Today, the Lords will debate Part 3 of the Lobbying Bill ‚Äď brought forward to fill the gap caused by the agreed ‚Äėpause‚Äô to allow further consideration of Part 2. And if you thought that, with just about every major charity that Part 2 was bad, take a look at Part 3 too. This requires larger unions to independently assume their membership gives new power to the state to access trade union membership records and allows third parties to make complaints.
But why is this a legitimate priority for the Coalition? Are there significant complaints about union membership records? Well, there were six between 2001 and 2005, of which five were dismissed by the Certification Officers (the union regulator). There have been few since.
Is there a lobby for the Bill? Freedom of Information requests have revealed that no one ‚Äď not even groups traditionally hostile to trade unions ‚Äď has asked for this measure. No minister, no official, has been able to give a cogent explanation for why this new power is needed, nor why the already extensive regulation is inadequate. The extra costs involved to unions are at least around ¬£500,000.
Peers should know that the Regulatory Policy Committee (RPC ‚Äď the ‚Äėred tape‚Äô committee), which is business-led, has given Part 3 a rare red rating.¬†They say:¬†‚ÄúThe impact assessment [IA] lacks a sound evidence base and is insufficiently robust to justify RPC validation of the estimated costs to civil society organisations (trade unions). The IA needs to provide a more detailed assessment of all likely costs to trade unions, including all familiarisation costs and recurring costs to small unions. The assessment should be supported by further evidence that was gathered from consultation with stakeholders, in particular quality answers.‚ÄĚ
(Incidentally, one of the RPC’s other rare red ratings was the Coalition’s ‘shares for rights’ proposal.)

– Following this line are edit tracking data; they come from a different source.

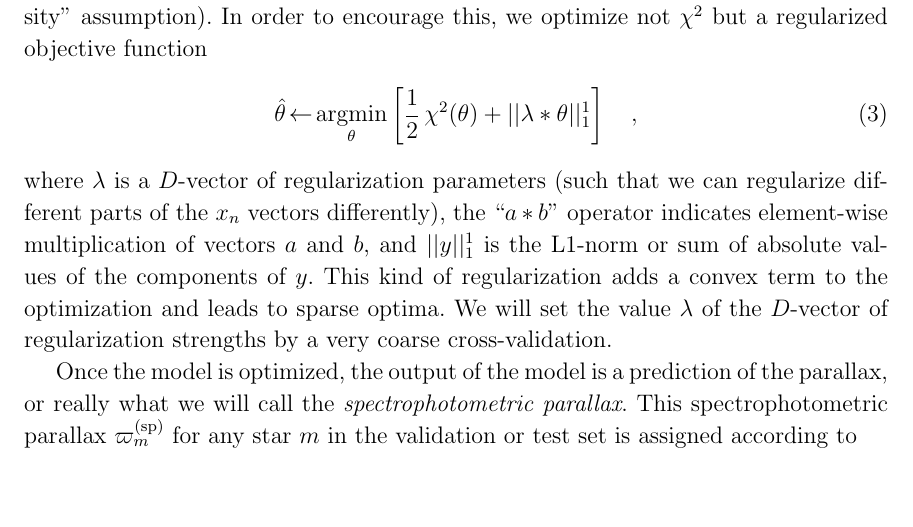
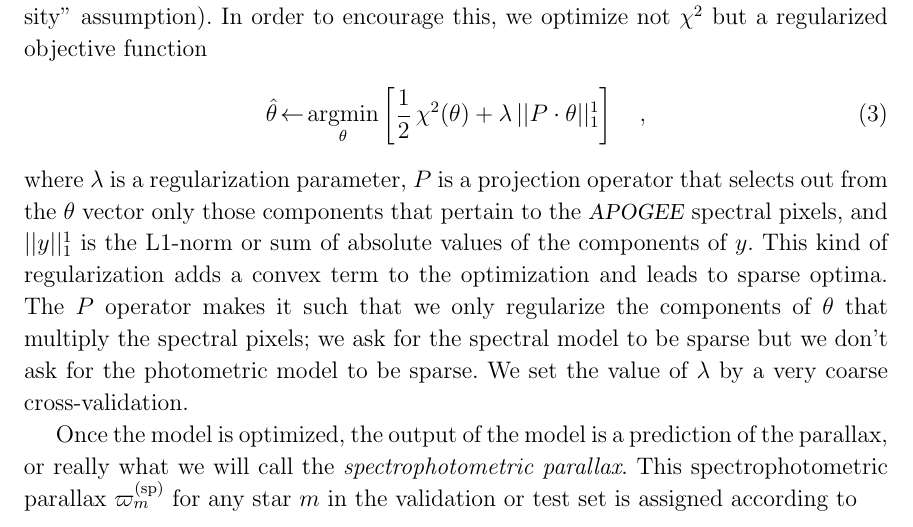
Before and after one commit to aceilers/spectroscopic_parallax, a LaTeX paper (paper/sp.tex): part of page 6 of 11, cut so that both start at the same text, the shorter picture padded with empty space. Compiled offline with LaTeX, dvips and Ghostscript.

Commit message:
regularization

```diff
--- a/paper/sp.tex
+++ b/paper/sp.tex
@@ -390,17 +390,20 @@ In addition, we assume that many entries in the $D$-vector will be zero
 (the ``sparsity'' assumption).
 In order to encourage this, we optimize not $\chi^2$ but a regularized objective function
 \begin{eqnarray}
-\hat{\theta} &\leftarrow& \argmin_{\theta}\left[\frac{1}{2}\,\chi^2(\theta) + ||\lambda\ast\theta||_1^1\right]
+\hat{\theta} &\leftarrow& \argmin_{\theta}\left[\frac{1}{2}\,\chi^2(\theta) + \lambda\,||P\cdot\theta||_1^1\right]
 \label{eq:objective}\quad ,
 \end{eqnarray}
 where
-$\lambda$ is a $D$-vector of regularization parameters (such that we can regularize
-different parts of the $x_n$ vectors differently),
-the ``$a\ast b$'' operator indicates element-wise multiplication of vectors $a$ and $b$,
+$\lambda$ is a regularization parameter,
+$P$ is a projection operator that selects out from the $\theta$ vector only those components
+that pertain to the \apogee\ spectral pixels,
 and $||y||_1^1$ is the L1-norm or sum of absolute values of the components of $y$.
 This kind of regularization adds a convex term to the optimization and leads to
 sparse optima.
-We will set the value $\lambda$ of the $D$-vector of regularization strengths by a
+The $P$ operator makes it such that we only regularize the components of $\theta$ that multiply
+the spectral pixels; we ask for the spectral model to be sparse but we don't ask for the photometric
+model to be sparse.
+We set the value of $\lambda$ by a
 very coarse cross-validation.
 
 Once the model is optimized, the output of the model is a prediction of the parallax,
```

When I was as the TUC, we experienced wave after wave of anti-union legislation so that by common consent, we are the most tightly regulated trade union environment in the West. When the then Conservative employment ministers, the now Lords Tebbit, King and others, were busy introducing new curbs, we did not like them ‚Äď but at least we knew why there were doing it. This time around, their ministers are doing more union bashing without justification or fair reason ‚Äď just prejudice. It is unworthy of a British government to act against a section of our community that 78% of our population, according to a recent poll, regard as essential ‚Äúto protect the interests of workers‚ÄĚ.
So, today I will ask all fair minded Peers to oppose Part 3 of this bill, and to subsequently help vote it down when we reach the Report stage early next year. As with Part 2, it is deeply flawed.
Lords John Monks is a backbench Labour Peer and was previously General Secretary of the TUC
Published 11th November 2013